[Start of section]

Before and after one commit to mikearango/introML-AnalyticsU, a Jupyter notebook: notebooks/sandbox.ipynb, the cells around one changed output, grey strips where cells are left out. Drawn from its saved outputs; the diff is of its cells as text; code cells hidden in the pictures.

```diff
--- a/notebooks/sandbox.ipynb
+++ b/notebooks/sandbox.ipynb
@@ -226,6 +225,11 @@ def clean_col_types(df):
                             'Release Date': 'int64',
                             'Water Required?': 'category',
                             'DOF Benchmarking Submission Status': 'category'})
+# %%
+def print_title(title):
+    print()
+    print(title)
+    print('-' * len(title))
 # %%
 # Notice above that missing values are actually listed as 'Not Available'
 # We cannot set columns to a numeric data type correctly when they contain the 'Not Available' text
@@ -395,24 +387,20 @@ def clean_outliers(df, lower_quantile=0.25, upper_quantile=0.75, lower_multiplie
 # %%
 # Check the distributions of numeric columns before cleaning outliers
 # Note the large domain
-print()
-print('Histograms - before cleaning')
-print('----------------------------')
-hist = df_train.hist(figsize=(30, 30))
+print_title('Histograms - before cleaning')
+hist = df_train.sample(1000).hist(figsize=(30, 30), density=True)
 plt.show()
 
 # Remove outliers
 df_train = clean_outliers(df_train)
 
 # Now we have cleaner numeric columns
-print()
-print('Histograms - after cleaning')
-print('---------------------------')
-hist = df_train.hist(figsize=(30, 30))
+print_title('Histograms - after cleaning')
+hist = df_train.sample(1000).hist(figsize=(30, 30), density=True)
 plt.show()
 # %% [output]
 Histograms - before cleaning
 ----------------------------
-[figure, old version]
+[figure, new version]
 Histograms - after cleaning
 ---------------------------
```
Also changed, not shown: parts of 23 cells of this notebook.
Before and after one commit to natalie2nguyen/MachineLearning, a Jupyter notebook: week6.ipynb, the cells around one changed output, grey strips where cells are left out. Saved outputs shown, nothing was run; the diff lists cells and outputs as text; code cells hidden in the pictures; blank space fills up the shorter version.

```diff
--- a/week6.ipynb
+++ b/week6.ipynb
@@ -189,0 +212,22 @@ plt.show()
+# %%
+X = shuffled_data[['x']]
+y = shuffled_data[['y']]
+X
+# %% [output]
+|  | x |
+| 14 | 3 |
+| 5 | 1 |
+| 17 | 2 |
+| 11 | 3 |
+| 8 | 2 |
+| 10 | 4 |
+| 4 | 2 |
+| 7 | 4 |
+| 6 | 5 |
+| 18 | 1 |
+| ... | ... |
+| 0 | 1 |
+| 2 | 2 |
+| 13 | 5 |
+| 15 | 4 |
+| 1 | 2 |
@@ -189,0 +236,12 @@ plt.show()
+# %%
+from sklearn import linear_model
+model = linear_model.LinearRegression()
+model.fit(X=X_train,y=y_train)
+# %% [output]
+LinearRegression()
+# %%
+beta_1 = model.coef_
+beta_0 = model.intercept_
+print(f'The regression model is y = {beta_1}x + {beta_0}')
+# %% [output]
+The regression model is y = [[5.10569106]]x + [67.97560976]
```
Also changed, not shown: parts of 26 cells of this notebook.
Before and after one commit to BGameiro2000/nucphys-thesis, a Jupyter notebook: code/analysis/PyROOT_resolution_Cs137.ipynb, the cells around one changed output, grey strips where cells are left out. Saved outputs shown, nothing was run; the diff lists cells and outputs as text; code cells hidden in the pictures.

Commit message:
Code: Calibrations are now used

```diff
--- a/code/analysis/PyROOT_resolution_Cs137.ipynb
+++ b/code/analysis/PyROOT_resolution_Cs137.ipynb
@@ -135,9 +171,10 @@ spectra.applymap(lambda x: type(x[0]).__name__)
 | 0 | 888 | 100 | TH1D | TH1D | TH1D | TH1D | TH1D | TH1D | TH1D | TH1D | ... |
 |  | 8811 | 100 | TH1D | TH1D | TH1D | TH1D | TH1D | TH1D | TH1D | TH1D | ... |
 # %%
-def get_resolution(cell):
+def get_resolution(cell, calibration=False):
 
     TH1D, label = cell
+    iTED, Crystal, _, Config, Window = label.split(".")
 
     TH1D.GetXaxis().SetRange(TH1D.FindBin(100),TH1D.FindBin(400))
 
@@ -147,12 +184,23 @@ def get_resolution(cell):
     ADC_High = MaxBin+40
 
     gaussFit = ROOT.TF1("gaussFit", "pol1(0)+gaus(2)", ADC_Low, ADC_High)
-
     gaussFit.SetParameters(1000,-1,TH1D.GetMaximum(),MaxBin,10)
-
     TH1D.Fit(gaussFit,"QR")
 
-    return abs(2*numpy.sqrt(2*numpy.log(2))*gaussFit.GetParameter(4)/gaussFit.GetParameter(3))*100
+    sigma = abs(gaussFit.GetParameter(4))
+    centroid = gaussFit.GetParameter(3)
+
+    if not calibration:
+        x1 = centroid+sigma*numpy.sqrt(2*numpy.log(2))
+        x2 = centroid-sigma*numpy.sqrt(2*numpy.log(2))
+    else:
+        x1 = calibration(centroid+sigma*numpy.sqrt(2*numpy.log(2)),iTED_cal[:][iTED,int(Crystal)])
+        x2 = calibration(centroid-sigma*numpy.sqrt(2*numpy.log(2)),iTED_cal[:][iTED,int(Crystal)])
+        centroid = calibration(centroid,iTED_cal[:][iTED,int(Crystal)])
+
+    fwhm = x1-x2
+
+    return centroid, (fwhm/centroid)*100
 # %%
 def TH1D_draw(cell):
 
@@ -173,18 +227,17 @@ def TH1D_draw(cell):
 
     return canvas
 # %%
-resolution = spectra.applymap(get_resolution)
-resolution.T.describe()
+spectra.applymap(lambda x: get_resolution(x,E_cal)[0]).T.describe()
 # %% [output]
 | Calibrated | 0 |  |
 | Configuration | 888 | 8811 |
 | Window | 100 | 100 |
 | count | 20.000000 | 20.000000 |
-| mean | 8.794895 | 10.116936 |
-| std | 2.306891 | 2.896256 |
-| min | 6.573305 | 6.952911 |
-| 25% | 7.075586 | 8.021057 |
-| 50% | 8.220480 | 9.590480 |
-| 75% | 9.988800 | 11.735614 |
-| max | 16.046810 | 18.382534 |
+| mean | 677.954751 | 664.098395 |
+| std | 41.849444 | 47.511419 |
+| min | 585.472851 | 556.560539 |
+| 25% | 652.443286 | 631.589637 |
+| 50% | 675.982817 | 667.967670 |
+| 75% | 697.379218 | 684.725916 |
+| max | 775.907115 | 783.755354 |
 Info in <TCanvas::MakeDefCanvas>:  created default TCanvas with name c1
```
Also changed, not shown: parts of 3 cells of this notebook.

[End of section]

■ Your assignment ■
Going line by line, set down the data above exactly as given.

■ Task result ■
Before and after one commit to mikearango/introML-AnalyticsU, a Jupyter notebook: notebooks/sandbox.ipynb, the cells around one changed output, grey strips where cells are left out. Drawn from its saved outputs; the diff is of its cells as text; code cells hidden in the pictures.

```diff
--- a/notebooks/sandbox.ipynb
+++ b/notebooks/sandbox.ipynb
@@ -226,6 +225,11 @@ def clean_col_types(df):
                             'Release Date': 'int64',
                             'Water Required?': 'category',
                             'DOF Benchmarking Submission Status': 'category'})
+# %%
+def print_title(title):
+    print()
+    print(title)
+    print('-' * len(title))
 # %%
 # Notice above that missing values are actually listed as 'Not Available'
 # We cannot set columns to a numeric data type correctly when they contain the 'Not Available' text
@@ -395,24 +387,20 @@ def clean_outliers(df, lower_quantile=0.25, upper_quantile=0.75, lower_multiplie
 # %%
 # Check the distributions of numeric columns before cleaning outliers
 # Note the large domain
-print()
-print('Histograms - before cleaning')
-print('----------------------------')
-hist = df_train.hist(figsize=(30, 30))
+print_title('Histograms - before cleaning')
+hist = df_train.sample(1000).hist(figsize=(30, 30), density=True)
 plt.show()
 
 # Remove outliers
 df_train = clean_outliers(df_train)
 
 # Now we have cleaner numeric columns
-print()
-print('Histograms - after cleaning')
-print('---------------------------')
-hist = df_train.hist(figsize=(30, 30))
+print_title('Histograms - after cleaning')
+hist = df_train.sample(1000).hist(figsize=(30, 30), density=True)
 plt.show()
 # %% [output]
 Histograms - before cleaning
 ----------------------------
-[figure, old version]
+[figure, new version]
 Histograms - after cleaning
 ---------------------------
```
Also changed, not shown: parts of 23 cells of this notebook.
Before and after one commit to natalie2nguyen/MachineLearning, a Jupyter notebook: week6.ipynb, the cells around one changed output, grey strips where cells are left out. Saved outputs shown, nothing was run; the diff lists cells and outputs as text; code cells hidden in the pictures; blank space fills up the shorter version.

```diff
--- a/week6.ipynb
+++ b/week6.ipynb
@@ -189,0 +212,22 @@ plt.show()
+# %%
+X = shuffled_data[['x']]
+y = shuffled_data[['y']]
+X
+# %% [output]
+|  | x |
+| 14 | 3 |
+| 5 | 1 |
+| 17 | 2 |
+| 11 | 3 |
+| 8 | 2 |
+| 10 | 4 |
+| 4 | 2 |
+| 7 | 4 |
+| 6 | 5 |
+| 18 | 1 |
+| ... | ... |
+| 0 | 1 |
+| 2 | 2 |
+| 13 | 5 |
+| 15 | 4 |
+| 1 | 2 |
@@ -189,0 +236,12 @@ plt.show()
+# %%
+from sklearn import linear_model
+model = linear_model.LinearRegression()
+model.fit(X=X_train,y=y_train)
+# %% [output]
+LinearRegression()
+# %%
+beta_1 = model.coef_
+beta_0 = model.intercept_
+print(f'The regression model is y = {beta_1}x + {beta_0}')
+# %% [output]
+The regression model is y = [[5.10569106]]x + [67.97560976]
```
Also changed, not shown: parts of 26 cells of this notebook.
Before and after one commit to BGameiro2000/nucphys-thesis, a Jupyter notebook: code/analysis/PyROOT_resolution_Cs137.ipynb, the cells around one changed output, grey strips where cells are left out. Saved outputs shown, nothing was run; the diff lists cells and outputs as text; code cells hidden in the pictures.

Commit message:
Code: Calibrations are now used

```diff
--- a/code/analysis/PyROOT_resolution_Cs137.ipynb
+++ b/code/analysis/PyROOT_resolution_Cs137.ipynb
@@ -135,9 +171,10 @@ spectra.applymap(lambda x: type(x[0]).__name__)
 | 0 | 888 | 100 | TH1D | TH1D | TH1D | TH1D | TH1D | TH1D | TH1D | TH1D | ... |
 |  | 8811 | 100 | TH1D | TH1D | TH1D | TH1D | TH1D | TH1D | TH1D | TH1D | ... |
 # %%
-def get_resolution(cell):
+def get_resolution(cell, calibration=False):
 
     TH1D, label = cell
+    iTED, Crystal, _, Config, Window = label.split(".")
 
     TH1D.GetXaxis().SetRange(TH1D.FindBin(100),TH1D.FindBin(400))
 
@@ -147,12 +184,23 @@ def get_resolution(cell):
     ADC_High = MaxBin+40
 
     gaussFit = ROOT.TF1("gaussFit", "pol1(0)+gaus(2)", ADC_Low, ADC_High)
-
     gaussFit.SetParameters(1000,-1,TH1D.GetMaximum(),MaxBin,10)
-
     TH1D.Fit(gaussFit,"QR")
 
-    return abs(2*numpy.sqrt(2*numpy.log(2))*gaussFit.GetParameter(4)/gaussFit.GetParameter(3))*100
+    sigma = abs(gaussFit.GetParameter(4))
+    centroid = gaussFit.GetParameter(3)
+
+    if not calibration:
+        x1 = centroid+sigma*numpy.sqrt(2*numpy.log(2))
+        x2 = centroid-sigma*numpy.sqrt(2*numpy.log(2))
+    else:
+        x1 = calibration(centroid+sigma*numpy.sqrt(2*numpy.log(2)),iTED_cal[:][iTED,int(Crystal)])
+        x2 = calibration(centroid-sigma*numpy.sqrt(2*numpy.log(2)),iTED_cal[:][iTED,int(Crystal)])
+        centroid = calibration(centroid,iTED_cal[:][iTED,int(Crystal)])
+
+    fwhm = x1-x2
+
+    return centroid, (fwhm/centroid)*100
 # %%
 def TH1D_draw(cell):
 
@@ -173,18 +227,17 @@ def TH1D_draw(cell):
 
     return canvas
 # %%
-resolution = spectra.applymap(get_resolution)
-resolution.T.describe()
+spectra.applymap(lambda x: get_resolution(x,E_cal)[0]).T.describe()
 # %% [output]
 | Calibrated | 0 |  |
 | Configuration | 888 | 8811 |
 | Window | 100 | 100 |
 | count | 20.000000 | 20.000000 |
-| mean | 8.794895 | 10.116936 |
-| std | 2.306891 | 2.896256 |
-| min | 6.573305 | 6.952911 |
-| 25% | 7.075586 | 8.021057 |
-| 50% | 8.220480 | 9.590480 |
-| 75% | 9.988800 | 11.735614 |
-| max | 16.046810 | 18.382534 |
+| mean | 677.954751 | 664.098395 |
+| std | 41.849444 | 47.511419 |
+| min | 585.472851 | 556.560539 |
+| 25% | 652.443286 | 631.589637 |
+| 50% | 675.982817 | 667.967670 |
+| 75% | 697.379218 | 684.725916 |
+| max | 775.907115 | 783.755354 |
 Info in <TCanvas::MakeDefCanvas>:  created default TCanvas with name c1
```
Also changed, not shown: parts of 3 cells of this notebook.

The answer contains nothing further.